Temporal Trends in Heart Failure Incidence Rates Overall and by Reduced or Preserved Ejection Fraction Among Women and Men in Olmsted County, Minnesota, 2000 to 2010

Yearly rates (smoothed using 3-year moving average) per 100 000 persons have been standardized by the direct method to the age distribution of the US population in 2010. HFpEF indicates heart failure with preserved ejection fraction; HFrEF, heart failure with reduced ejection fraction.

Graphic Jump Location
Place holder to copy figure label and caption
Figure 2.
Estimated Percentage Changes in Heart Failure Incidence From 2000 to 2010 in Olmsted County, Minnesota, Overall and Across Specific Demographic Groups and Heart Failure Types

Estimates are adjusted for age and sex (when applicable) and presented with 95% CIs. HFpEF indicates heart failure with preserved ejection fraction; HFrEF, heart failure with reduced ejection fraction.

Graphic Jump Location
Outcomes After HF Diagnosis

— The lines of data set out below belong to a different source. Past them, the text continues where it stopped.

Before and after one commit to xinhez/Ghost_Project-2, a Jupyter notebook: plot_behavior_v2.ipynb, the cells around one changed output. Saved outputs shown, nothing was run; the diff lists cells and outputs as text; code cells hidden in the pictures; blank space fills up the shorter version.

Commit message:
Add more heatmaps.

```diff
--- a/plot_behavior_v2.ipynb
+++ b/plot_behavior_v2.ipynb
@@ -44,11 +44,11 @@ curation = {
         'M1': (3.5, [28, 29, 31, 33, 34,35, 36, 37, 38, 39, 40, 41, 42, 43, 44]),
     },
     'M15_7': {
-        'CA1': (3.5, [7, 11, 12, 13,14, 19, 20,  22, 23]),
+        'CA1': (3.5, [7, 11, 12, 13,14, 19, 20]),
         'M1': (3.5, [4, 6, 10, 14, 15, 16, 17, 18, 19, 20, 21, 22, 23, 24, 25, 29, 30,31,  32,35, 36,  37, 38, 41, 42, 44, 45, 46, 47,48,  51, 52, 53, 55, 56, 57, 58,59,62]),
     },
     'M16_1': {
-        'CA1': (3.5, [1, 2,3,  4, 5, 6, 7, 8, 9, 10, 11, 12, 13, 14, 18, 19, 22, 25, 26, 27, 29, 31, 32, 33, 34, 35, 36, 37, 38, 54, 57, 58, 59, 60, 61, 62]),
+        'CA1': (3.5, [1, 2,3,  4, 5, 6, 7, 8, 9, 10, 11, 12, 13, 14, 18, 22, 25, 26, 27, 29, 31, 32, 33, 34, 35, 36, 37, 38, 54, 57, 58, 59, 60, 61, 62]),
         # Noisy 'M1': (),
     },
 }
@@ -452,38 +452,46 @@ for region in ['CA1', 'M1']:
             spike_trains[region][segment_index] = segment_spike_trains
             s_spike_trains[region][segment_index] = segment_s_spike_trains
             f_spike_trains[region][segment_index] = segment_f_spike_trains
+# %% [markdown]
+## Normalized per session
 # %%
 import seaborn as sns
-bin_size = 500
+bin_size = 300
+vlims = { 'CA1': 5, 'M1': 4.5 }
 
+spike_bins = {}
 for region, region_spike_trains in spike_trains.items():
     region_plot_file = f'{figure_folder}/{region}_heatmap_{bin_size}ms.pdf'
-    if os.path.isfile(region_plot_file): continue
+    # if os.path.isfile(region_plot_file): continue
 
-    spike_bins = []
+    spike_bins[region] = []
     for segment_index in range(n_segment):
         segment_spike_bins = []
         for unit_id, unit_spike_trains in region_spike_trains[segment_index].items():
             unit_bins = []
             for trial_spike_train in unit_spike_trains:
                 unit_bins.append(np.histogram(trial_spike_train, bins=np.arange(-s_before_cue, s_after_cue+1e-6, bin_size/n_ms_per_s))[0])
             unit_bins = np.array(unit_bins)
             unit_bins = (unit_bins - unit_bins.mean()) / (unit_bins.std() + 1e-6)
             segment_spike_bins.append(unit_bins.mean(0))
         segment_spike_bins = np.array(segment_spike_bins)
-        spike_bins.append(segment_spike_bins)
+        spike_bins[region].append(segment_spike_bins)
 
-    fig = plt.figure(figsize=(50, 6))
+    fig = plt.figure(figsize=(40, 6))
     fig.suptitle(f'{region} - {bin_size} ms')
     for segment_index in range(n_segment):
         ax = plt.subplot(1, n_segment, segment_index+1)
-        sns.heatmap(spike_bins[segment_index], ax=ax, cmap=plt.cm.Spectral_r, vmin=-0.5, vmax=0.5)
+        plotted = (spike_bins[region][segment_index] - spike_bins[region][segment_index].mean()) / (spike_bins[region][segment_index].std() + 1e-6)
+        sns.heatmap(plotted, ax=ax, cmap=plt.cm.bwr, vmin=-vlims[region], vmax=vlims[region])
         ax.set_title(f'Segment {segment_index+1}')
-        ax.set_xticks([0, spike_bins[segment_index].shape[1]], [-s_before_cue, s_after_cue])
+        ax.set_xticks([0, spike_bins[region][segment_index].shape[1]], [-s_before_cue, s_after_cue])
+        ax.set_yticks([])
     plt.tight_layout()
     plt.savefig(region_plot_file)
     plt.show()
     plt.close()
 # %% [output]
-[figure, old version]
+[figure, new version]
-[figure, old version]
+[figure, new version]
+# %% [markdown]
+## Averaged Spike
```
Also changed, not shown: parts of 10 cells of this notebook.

Among the incident HF cases, 2644 patients had follow-up data available for analysis. The outcomes after HF diagnosis were assessed.

For mortality, after a mean (SD) of 4.5 (3.5) years of follow-up, 1793 deaths were enumerated, which equated to mortality rates of 20.2% (95% CI, 18.7%-21.8%) at 1 year after diagnosis and 52.6% (95% CI, 50.6%-54.5%) at 5 years after diagnosis. Mortality rates increased with age: for 60-year-olds, the rates were 7.4% and 24.4% at 1 year and 5 years, respectively, and for 80-years-olds, the rates were 19.5% and 54.4% at 1 and 5 years, respectively (P < .001). Mortality was frequently (54.3%) ascribed to noncardiovascular causes. Among 1700 patients with cause of death available, the top 3 categories of noncardiovascular causes of death were respiratory (n = 241) (14.2%), neoplasm (n = 215) (12.6%), and mental or behavioral health (n = 121) (7.1%). Among patients with measured EF, the top 3 categories for the 594 patients with HFrEF and cause of death available were neoplasm (n = 76) (12.8%), respiratory (n = 57) (9.6%), and mental or behavioral health (n = 29) (4.9%). For the 668 patients with HFpEF and cause of death available, they were respiratory (n = 104) (15.6%), neoplasm (n = 83) (12.4%), and mental or behavioral health (n = 44) (6.6%). The hazard ratios for all-cause and cause-specific mortality associated with patient characteristics at the time of HF diagnosis are listed in Table 2. In addition to age, factors positively associated with all-cause death were diabetes mellitus, smoking, and increasing number of comorbidities. Body mass index, hyperlipidemia, HFpEF (borderline significance), and HF diagnosis at an outpatient visit showed an inverse association. In the cause-specific analysis, smoking and the Charlson Comorbidity Index were more strongly associated with noncardiovascular death than with cardiovascular death. Conversely, age and prior myocardial infarction were more strongly associated with cardiovascular death than with noncardiovascular death. An inverse association of HFpEF with cardiovascular death was found, with no apparent association with noncardiovascular death. Outpatient diagnosis of HF was inversely associated with cardiovascular and noncardiovascular death. No temporal trends in mortality were detected in all-cause or cause-specific analysis.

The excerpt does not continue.